(photo © 2020 by Caryn Robertson)
I often think of the journey that soil has been on since the earth was first formed. This top living layer that covers the earth has been a dance, throughout the ages, of decomposing rock, organic matter, minerals, water, wind and tiny life. Even as it is getting colder and the sun is fading, a full in the garden still brings warmth to my spirit. After coming indoors from the garden, I often think of the journey that soil has been on since the earth was first formed. This top living layer that covers the earth has been a dance, throughout the ages, of decomposing rock, rock, organic matter, minerals, water, wind and tiny life. The ritual of cleaning dirt from my hands and underneath my nails has never been a chore. It brings a pleasure that can only come from working with soil. If soil is a dance, then the dirt that remains after working with soil, must surely be its laughter!
My first introduction with soil was gardening in Northern California with my dad. When I was a kid, I watched him create the most beautiful step garden and outdoor living space in our backyard. It was abundant with life, especially during harvest. We lived not too far from the fertile agricultural areas of the Napa and Sacramento river valleys but the soil he worked with was far different. It was predominantly adobe clay not river silt. Without his practice of using the garden’s composted material, he would have been trying to grow things in a cement-like condition. Even with the challenges he faced with the clay, the garden never seemed to be work for him, only pure joy.

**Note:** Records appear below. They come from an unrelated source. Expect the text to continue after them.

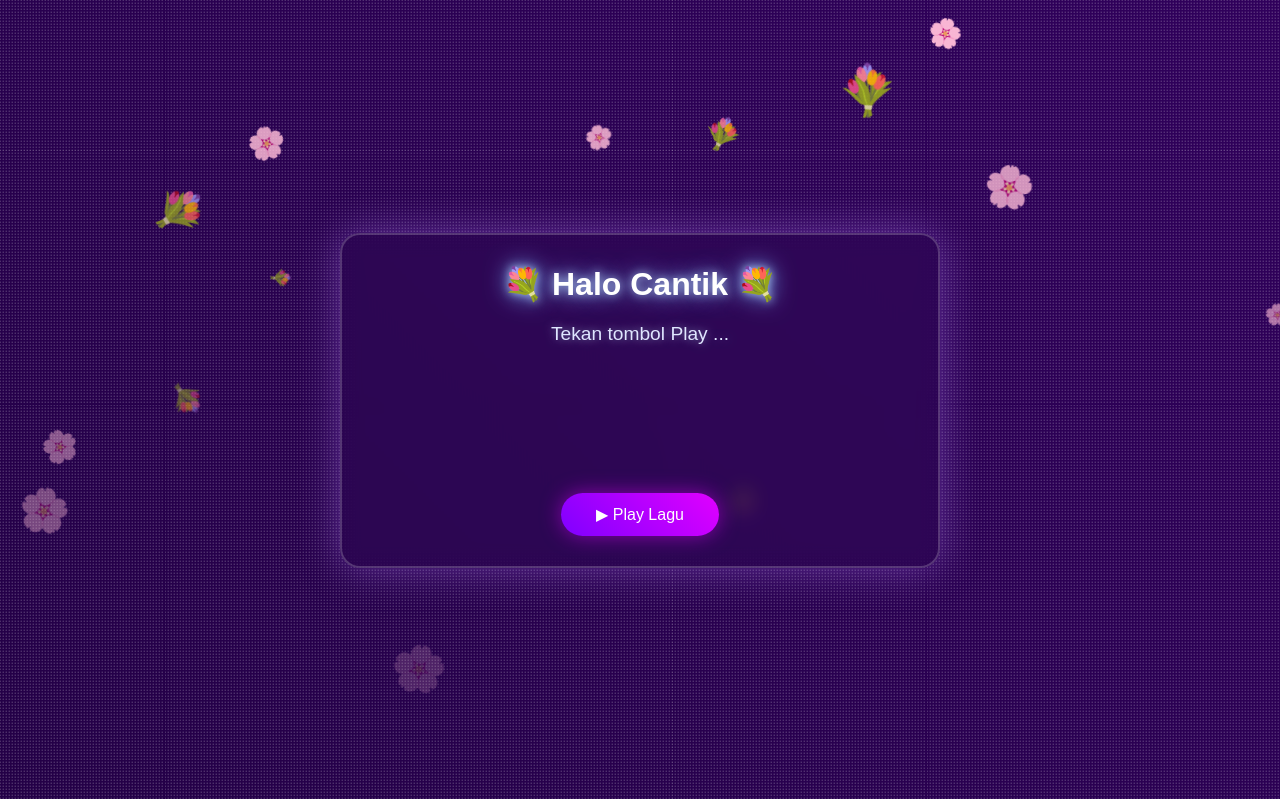
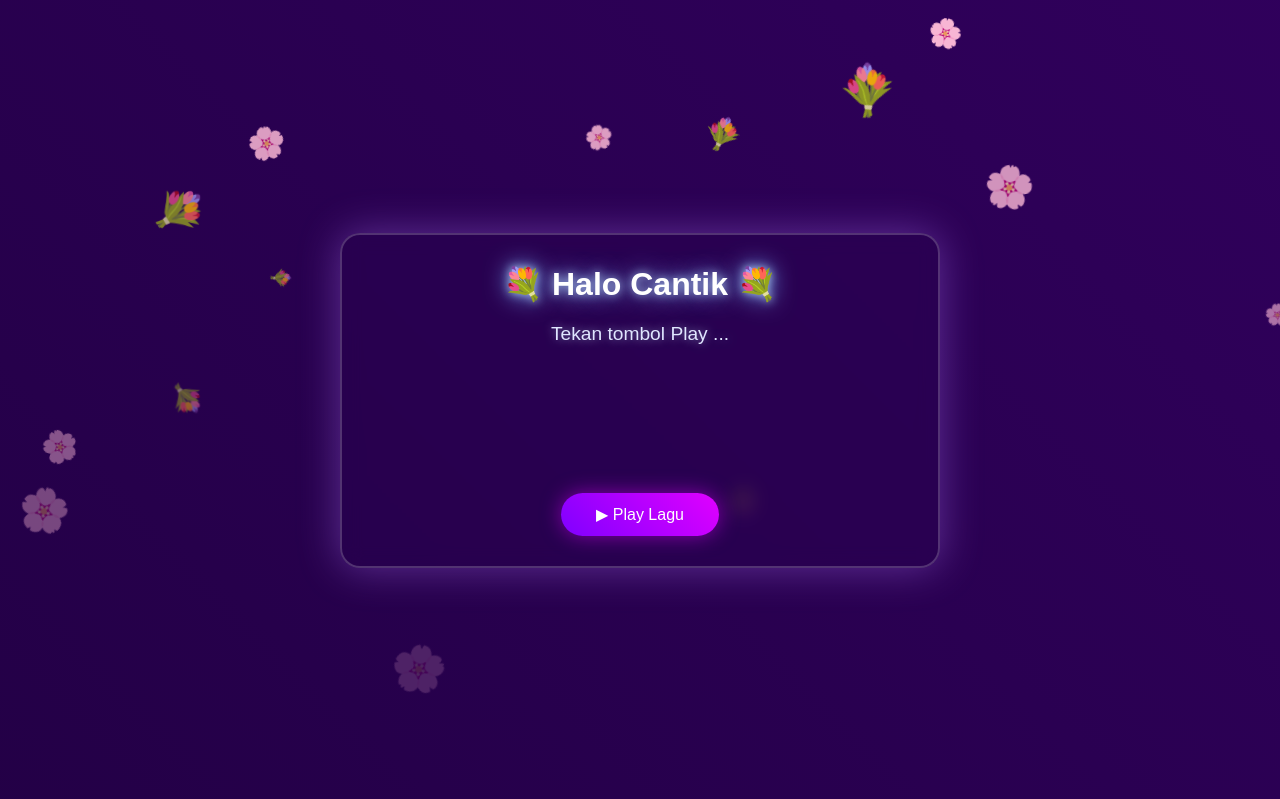
Before and after one commit to MuhammadAliSadikin/Kamu-Cantik, a plain HTML site: page index.html in a window 1280 px wide. Shown: the top 799 px of the page. Drawn offline with Linux system fonts and the light colour scheme.

Commit message:
Update style.css

```diff
--- a/style.css
+++ b/style.css
@@ -29,22 +29,6 @@ body::before {
   background-size: 400% 400%;
   z-index: -3;
 }
-
-/* 🌌 Lapisan bintang */
-body::after {
-  content: "";
-  position: absolute;
-  width: 200%;
-  height: 200%;
-  top: -50%;
-  left: -50%;
-  background-image: radial-gradient(white 1px, transparent 1px);
-  background-size: 3px 3px;
-  opacity: 0.4;
-  animation: starsMove 120s linear infinite;
-  z-index: -2;
-}
-
 @keyframes starsMove {
   from { transform: translate(0, 0); }
   to { transform: translate(1000px, 1000px); }
```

The gardening lessons that my dad taught me as a kid, have carried through into my own garden well into my fifties. His composting practices, love for the land, respect for critters of all sizes, seed saving and of chemicals have all carried forward into my Pacific Northwest garden today.
After moving to the Pacific Northwest, one of our greatest accomplishments together was selling ‘the fruits of our labors’ at farmers’ markets. Throughout this time period, I discovered a whole new world of folks loving and working the land. Today, my passion has become telling these stories. They hold a deeper understanding of soil health, stewardship and sustainable practices. They sow seeds of gratitude for the harvest that is with family, friends and community. Their stories are never lacking in resilience amidst the challenges and always seem to be full of hope.
These days, I absolutely love discovering new stories for Pitchfork to Table Fork. My partners in soil, Pam and Marilyn are a treasure to me. We laugh a lot when we share with one another. Our laughter is rooted in the same pure joy that I first observed from my dad working In his garden, so many years ago.
In this episode, we are so happy to be welcomed into Marilyn’s fall garden. We will snap Scarlet runner beans, taste the robust flavor of roasted Pumpkin seed oil, share Sugar pie pumpkin recipes and savor the hearty fragrance fragrance of fresh, Red garlic. You might just hear the ravens and hummingbirds, imagine the vibrant colors of the season’s last blooms and feel the warmth of the sun as it peaks through the clouds!
The table is set. Clean the dirt from your hands and underneath your nails and come join us in celebrating the gifts that come from earth’s living soil.
Happiest of harvests!
~ Caryn Robertson
- Growing Scarlet Runner Beans – Harvested from Marilyn’s garden
- Growing Dried Beans in the Home Garden
- How To Process A Pumpkinc – Hey Nutrition Lady
- Pumpkin Seed Butter – Hey Nutrition Lady
- Get Your Garlic On: A Primer On Planting, Growing And Harvesting
- Purple Broccoli Anyone?
- Choosing Foods By Color – Andrew Weil, M.D.
Recommended by Dr Weil:
What Color Is Your Diet?
by David Heber, M.D., Ph.D.
- How To Harvest And Preserve Fresh Herbs
WHAT’S IN SEASON?
- Tilth Alliance, WA Food and Farm Finder
- 2020-2021 Native Plant Sale
Pierce County Conservation District
November 1, 2020: Pre-order opens.
January 15, 2021: Pre-order closes.
March 2nd-6th, 2021: Pre-orders available for pick up.
SOWIN’ SOME SEEDS:
- Best Native Perennials – Fine Gardening, Issue 196
- Landscaping With Nature: Using Nature’s Designs – Jeff Cox, Rodale Books
- Washington Native Plant Society
- Pierce County Recycling Menu
Find alternatives to the landfill. Before throwing things away, see if there is somewhere to recycle, donate or dispose of your unwanted items.
- Make Simple Garden Fences – Mother Earth News
Wattles, wickets, hurdles and more …
- Pierce County Composting Resources
Build your own bins, composting classes, composting brochure, sources for red worms and more